- [What to do]:
Please report, as a bare number, how many lines below include the string "time".

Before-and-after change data
= = =

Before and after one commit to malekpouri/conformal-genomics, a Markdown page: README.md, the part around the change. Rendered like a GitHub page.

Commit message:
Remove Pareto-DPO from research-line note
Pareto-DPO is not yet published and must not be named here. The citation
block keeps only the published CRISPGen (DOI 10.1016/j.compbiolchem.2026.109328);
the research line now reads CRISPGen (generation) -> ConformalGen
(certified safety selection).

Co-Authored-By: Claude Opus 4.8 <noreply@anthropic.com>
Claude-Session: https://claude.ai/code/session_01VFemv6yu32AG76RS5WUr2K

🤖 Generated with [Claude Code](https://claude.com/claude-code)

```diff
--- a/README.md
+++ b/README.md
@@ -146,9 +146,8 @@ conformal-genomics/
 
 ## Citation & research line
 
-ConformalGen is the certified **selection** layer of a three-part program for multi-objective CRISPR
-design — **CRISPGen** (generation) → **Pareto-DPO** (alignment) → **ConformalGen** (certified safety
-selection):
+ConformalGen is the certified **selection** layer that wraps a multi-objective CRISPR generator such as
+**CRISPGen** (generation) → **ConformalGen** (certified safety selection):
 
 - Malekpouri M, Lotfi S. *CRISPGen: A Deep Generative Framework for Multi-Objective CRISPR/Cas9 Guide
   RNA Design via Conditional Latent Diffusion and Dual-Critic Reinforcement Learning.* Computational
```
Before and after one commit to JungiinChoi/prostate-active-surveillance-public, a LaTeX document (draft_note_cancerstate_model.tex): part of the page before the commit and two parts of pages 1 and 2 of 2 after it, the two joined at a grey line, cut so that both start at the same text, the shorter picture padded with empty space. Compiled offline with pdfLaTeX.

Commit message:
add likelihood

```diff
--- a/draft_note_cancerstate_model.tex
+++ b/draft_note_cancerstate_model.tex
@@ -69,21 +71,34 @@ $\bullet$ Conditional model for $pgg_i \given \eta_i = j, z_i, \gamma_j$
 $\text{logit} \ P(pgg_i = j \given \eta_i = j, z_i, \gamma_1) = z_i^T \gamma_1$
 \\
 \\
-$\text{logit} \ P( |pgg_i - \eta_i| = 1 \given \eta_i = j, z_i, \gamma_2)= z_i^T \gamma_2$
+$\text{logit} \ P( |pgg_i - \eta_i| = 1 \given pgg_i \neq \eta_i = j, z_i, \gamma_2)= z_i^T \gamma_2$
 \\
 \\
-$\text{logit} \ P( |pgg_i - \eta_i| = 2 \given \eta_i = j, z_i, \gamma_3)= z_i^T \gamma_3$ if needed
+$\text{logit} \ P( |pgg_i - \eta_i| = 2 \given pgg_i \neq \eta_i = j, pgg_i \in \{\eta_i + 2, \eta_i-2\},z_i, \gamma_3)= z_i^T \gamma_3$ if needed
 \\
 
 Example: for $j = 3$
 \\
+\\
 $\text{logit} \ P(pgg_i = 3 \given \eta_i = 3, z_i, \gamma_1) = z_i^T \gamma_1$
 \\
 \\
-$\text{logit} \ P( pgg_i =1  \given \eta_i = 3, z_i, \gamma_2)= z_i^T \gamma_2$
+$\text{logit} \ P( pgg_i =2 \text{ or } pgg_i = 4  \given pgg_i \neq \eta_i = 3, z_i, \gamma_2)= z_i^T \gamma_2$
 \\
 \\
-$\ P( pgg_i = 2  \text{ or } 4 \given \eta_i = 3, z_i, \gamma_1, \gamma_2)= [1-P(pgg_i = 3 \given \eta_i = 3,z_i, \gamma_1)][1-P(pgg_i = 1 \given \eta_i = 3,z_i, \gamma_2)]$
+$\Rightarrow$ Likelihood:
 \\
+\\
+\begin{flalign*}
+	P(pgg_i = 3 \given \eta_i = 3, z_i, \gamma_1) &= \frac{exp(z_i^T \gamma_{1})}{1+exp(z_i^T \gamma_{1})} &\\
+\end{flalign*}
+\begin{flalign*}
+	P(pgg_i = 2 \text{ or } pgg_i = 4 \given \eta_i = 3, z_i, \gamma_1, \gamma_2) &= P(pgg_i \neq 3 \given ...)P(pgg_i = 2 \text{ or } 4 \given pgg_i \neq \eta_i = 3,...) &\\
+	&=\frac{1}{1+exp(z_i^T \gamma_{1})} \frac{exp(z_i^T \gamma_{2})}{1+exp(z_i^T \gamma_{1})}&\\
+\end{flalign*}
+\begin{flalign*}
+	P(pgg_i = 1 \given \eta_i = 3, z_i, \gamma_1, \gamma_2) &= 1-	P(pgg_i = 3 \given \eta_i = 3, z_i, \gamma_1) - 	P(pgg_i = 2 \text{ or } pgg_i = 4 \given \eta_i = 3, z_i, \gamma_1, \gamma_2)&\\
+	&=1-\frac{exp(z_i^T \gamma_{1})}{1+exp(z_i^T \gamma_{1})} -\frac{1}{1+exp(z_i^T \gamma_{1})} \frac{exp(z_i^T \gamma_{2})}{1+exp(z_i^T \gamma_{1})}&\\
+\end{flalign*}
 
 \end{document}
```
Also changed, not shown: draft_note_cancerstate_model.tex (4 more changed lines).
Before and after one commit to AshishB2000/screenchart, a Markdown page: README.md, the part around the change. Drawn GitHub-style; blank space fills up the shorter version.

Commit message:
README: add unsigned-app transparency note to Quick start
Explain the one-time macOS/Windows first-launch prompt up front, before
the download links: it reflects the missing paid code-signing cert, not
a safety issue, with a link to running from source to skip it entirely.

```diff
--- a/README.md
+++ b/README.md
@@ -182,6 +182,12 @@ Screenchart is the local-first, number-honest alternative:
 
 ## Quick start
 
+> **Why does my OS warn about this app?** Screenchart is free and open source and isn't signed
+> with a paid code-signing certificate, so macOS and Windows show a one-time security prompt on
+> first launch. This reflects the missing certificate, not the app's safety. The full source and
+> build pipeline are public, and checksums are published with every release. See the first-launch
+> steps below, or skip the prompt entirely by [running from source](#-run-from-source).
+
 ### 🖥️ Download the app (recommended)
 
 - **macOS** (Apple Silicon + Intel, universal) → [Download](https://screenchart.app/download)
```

= = =

- [Problem solution]:
2